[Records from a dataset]
▶
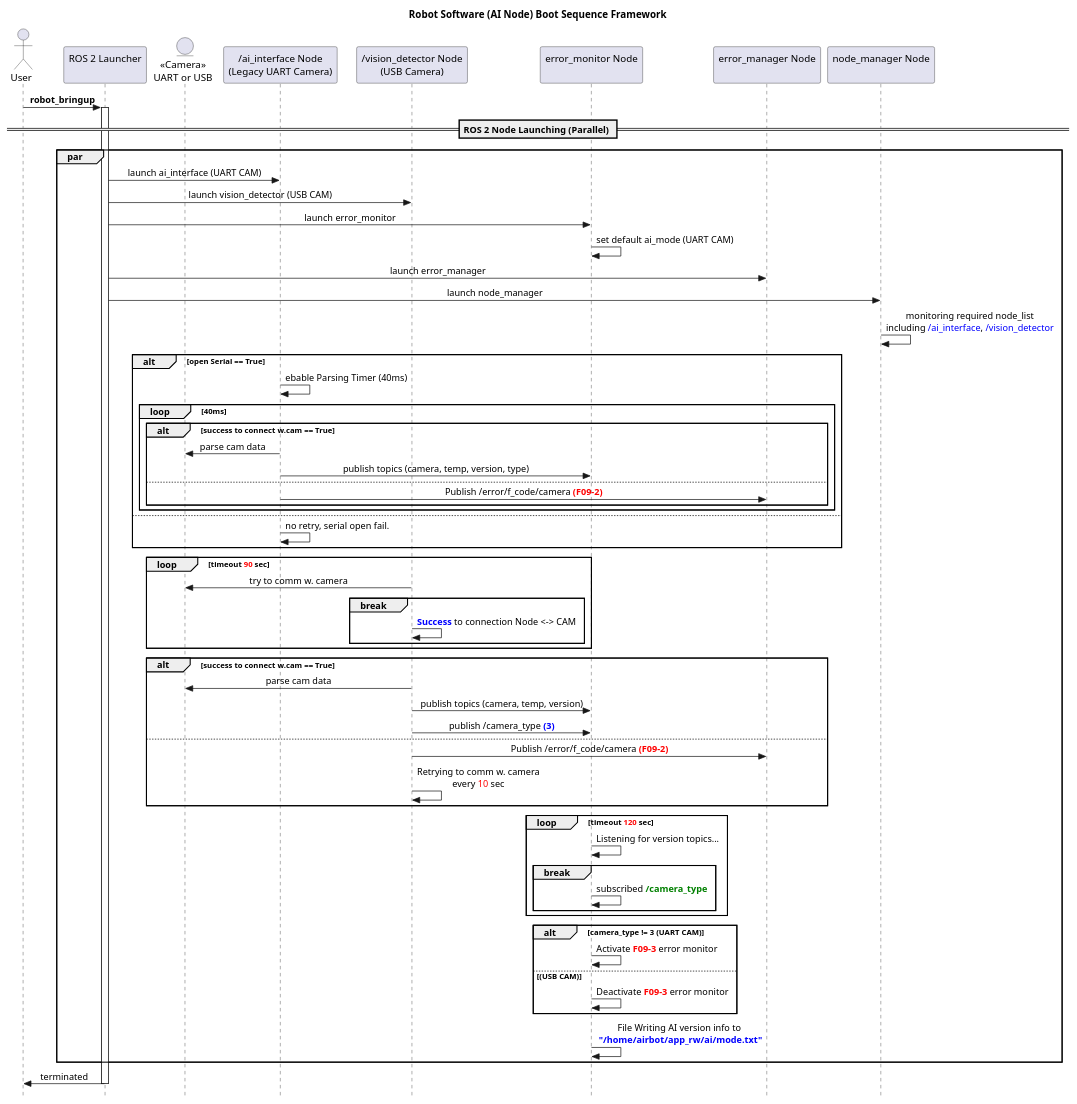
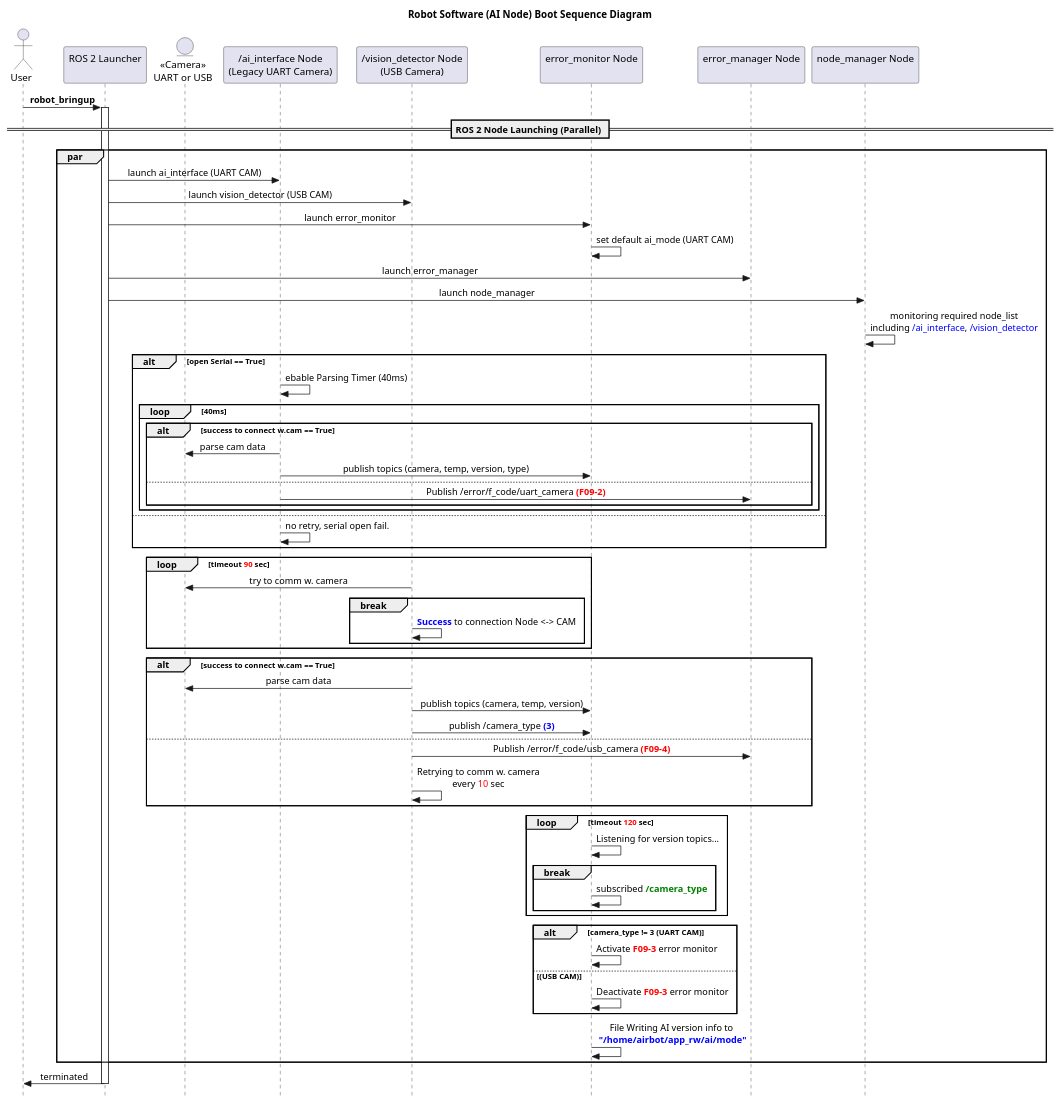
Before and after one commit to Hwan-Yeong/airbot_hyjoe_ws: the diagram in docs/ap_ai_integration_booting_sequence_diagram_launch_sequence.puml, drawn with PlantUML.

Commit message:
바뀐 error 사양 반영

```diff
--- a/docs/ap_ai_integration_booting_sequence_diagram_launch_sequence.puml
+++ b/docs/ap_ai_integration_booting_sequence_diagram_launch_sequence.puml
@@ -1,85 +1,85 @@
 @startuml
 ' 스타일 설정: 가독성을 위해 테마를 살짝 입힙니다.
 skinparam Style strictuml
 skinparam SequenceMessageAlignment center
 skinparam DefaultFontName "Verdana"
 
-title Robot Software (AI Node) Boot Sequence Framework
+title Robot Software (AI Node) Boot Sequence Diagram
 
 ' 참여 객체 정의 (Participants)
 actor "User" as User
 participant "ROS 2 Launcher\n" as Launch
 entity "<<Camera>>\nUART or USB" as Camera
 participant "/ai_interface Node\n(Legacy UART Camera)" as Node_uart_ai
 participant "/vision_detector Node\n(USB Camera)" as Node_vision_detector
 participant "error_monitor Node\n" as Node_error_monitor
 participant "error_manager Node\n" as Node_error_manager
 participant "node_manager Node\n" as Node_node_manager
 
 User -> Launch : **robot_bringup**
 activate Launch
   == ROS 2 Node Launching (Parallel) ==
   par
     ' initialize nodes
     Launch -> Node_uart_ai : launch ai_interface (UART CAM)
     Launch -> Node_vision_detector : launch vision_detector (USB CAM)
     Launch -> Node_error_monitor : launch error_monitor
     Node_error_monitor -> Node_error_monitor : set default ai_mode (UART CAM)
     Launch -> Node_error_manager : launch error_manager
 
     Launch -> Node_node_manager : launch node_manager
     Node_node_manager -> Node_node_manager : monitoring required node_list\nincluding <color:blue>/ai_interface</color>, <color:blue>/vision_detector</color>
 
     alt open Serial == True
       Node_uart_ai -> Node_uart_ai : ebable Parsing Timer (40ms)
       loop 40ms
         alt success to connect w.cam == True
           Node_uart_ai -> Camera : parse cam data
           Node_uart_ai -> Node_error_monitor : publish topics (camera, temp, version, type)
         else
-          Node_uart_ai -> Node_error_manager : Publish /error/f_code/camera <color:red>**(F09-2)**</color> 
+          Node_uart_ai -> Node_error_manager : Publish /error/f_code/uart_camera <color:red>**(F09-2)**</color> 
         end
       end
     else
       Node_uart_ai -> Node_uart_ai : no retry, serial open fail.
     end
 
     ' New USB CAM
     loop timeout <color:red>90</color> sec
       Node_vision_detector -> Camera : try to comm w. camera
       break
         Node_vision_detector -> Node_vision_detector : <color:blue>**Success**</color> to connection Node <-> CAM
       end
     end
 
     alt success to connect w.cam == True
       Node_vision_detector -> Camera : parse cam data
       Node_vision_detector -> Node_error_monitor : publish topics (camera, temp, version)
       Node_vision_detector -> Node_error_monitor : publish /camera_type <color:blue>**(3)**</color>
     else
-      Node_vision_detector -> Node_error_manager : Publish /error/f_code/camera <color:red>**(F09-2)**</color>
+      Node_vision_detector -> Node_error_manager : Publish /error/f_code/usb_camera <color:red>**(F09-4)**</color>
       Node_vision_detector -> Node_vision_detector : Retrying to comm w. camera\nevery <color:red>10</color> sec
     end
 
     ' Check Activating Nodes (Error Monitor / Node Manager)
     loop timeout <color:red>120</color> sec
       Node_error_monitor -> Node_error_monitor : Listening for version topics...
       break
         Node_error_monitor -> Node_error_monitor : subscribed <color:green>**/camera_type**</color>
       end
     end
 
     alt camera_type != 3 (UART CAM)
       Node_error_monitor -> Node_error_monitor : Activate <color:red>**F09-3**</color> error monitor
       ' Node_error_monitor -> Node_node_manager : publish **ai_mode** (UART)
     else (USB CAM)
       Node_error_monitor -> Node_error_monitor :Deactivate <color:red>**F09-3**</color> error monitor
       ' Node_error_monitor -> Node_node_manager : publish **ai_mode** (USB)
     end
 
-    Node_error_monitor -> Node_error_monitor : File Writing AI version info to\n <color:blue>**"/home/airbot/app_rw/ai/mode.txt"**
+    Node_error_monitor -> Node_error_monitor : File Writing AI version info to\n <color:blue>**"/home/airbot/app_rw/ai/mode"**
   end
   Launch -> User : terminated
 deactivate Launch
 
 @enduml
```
◀
▶
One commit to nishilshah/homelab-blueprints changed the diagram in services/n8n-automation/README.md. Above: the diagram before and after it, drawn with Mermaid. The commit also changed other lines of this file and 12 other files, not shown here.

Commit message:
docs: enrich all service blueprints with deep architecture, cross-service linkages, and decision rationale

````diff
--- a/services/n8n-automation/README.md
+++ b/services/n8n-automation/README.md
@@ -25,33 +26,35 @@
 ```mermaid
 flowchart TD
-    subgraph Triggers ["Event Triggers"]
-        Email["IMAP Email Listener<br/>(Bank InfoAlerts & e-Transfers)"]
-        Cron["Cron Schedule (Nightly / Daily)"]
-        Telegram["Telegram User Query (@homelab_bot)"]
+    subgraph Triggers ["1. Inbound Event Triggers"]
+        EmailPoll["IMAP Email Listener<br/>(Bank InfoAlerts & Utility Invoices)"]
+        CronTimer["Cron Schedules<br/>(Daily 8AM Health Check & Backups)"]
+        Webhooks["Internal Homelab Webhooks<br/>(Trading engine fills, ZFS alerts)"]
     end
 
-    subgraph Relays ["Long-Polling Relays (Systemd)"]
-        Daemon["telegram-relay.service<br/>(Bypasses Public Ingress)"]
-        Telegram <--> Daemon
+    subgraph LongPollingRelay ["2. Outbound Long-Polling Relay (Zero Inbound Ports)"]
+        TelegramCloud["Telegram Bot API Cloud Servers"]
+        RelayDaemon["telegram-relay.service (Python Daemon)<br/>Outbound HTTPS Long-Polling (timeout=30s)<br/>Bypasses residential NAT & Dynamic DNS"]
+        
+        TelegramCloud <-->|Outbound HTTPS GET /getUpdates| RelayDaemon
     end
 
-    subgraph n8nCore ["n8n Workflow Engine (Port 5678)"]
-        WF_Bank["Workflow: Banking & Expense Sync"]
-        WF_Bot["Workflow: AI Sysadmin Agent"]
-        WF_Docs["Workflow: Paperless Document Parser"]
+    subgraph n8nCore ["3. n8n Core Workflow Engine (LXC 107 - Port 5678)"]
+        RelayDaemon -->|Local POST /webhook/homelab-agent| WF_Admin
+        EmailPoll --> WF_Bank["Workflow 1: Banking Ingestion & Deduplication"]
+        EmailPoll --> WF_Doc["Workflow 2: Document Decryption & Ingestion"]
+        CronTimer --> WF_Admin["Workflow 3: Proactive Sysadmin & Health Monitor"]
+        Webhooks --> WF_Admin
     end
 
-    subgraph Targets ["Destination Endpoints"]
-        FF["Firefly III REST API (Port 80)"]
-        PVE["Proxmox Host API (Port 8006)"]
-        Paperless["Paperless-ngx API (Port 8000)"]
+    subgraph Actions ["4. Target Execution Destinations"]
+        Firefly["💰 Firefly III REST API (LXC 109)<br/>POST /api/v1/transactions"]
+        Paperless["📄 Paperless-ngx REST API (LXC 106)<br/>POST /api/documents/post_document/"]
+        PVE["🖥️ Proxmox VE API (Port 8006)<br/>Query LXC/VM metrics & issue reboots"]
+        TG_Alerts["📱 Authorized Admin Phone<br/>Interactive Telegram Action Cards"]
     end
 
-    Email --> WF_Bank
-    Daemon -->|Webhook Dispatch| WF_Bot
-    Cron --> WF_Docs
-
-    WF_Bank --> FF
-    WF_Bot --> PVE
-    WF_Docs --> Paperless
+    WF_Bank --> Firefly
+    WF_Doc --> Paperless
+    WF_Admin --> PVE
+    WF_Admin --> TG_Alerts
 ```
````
◀
▶
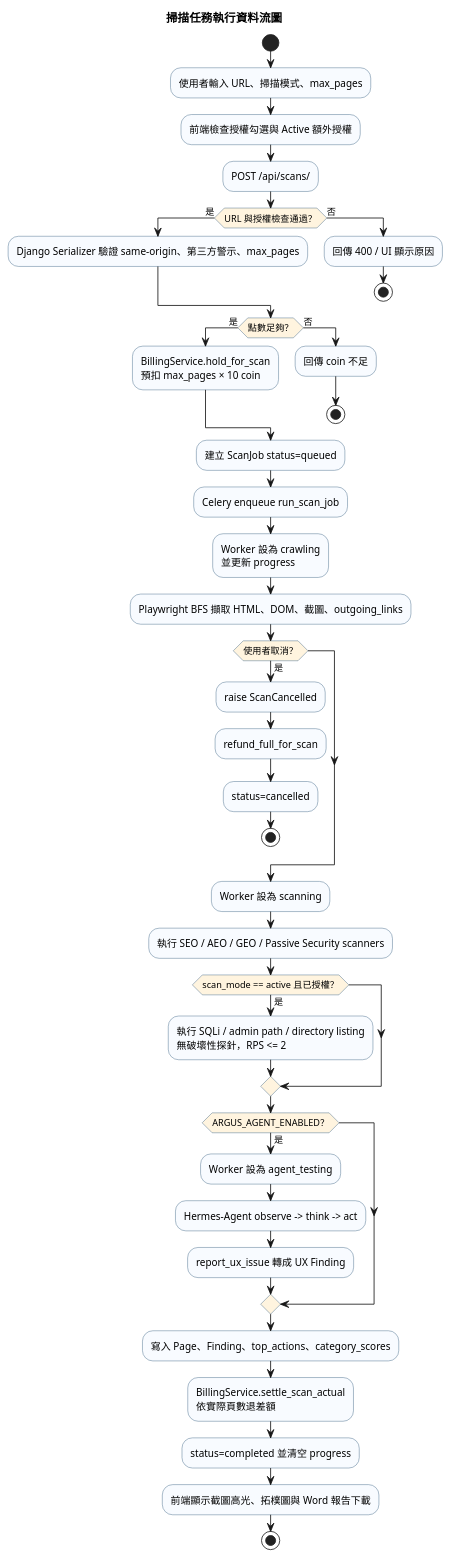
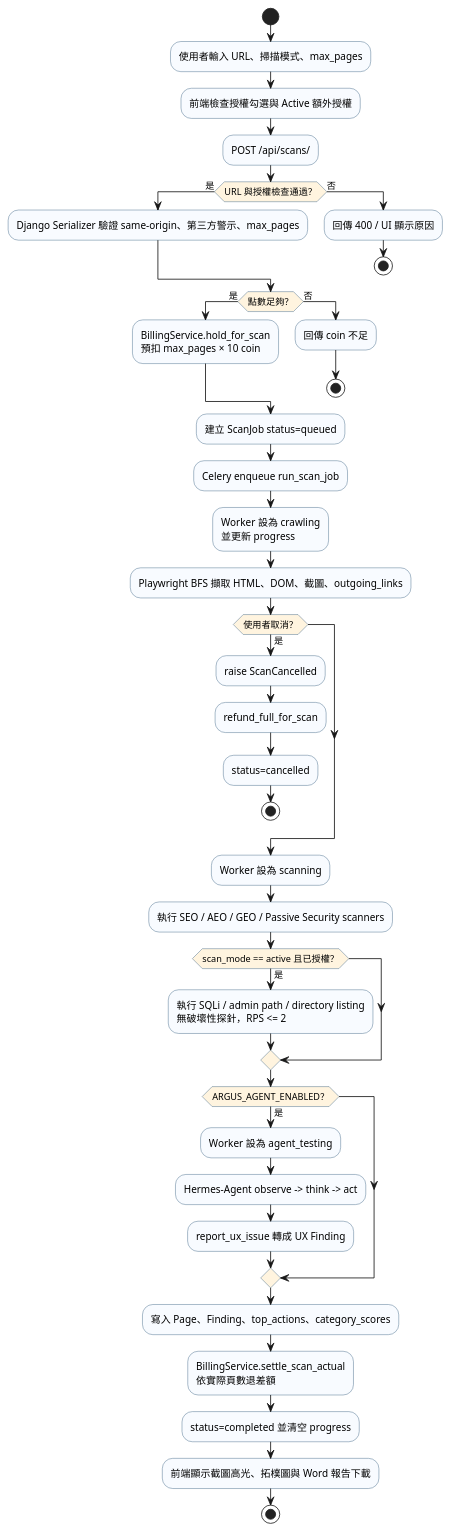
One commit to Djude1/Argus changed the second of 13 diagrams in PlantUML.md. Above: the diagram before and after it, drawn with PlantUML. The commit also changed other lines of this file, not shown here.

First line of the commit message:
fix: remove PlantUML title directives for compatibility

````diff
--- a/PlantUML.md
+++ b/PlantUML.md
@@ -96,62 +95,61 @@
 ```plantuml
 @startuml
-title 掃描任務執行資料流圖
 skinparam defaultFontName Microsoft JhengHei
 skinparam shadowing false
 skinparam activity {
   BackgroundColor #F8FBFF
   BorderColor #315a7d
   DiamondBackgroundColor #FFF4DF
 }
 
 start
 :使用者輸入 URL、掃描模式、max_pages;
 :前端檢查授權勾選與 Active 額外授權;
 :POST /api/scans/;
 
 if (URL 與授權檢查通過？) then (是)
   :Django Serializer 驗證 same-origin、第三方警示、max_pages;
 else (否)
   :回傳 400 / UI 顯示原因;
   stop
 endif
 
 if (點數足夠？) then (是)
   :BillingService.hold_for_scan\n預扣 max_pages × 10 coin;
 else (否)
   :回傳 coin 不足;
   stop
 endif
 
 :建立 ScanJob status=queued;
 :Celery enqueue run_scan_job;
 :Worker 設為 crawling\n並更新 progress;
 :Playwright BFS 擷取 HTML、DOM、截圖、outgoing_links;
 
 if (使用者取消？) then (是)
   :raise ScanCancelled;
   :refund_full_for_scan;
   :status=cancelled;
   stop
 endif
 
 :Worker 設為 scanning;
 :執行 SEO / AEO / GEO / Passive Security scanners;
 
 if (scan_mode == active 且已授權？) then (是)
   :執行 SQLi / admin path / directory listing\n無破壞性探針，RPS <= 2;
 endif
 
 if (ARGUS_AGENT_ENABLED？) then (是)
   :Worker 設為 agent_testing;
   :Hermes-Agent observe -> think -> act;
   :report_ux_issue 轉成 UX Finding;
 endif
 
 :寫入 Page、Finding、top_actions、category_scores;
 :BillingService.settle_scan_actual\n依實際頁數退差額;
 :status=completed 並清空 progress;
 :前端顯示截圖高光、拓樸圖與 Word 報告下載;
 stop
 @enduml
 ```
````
◀
In the entries, find every line holding "this" and copy it.

One commit to nishilshah/homelab-blueprints changed the diagram in services/n8n-automation/README.md. Above: the diagram before and after it, drawn with Mermaid. The commit also changed other lines of this file and 12 other files, not shown here.
One commit to Djude1/Argus changed the second of 13 diagrams in PlantUML.md. Above: the diagram before and after it, drawn with PlantUML. The commit also changed other lines of this file, not shown here.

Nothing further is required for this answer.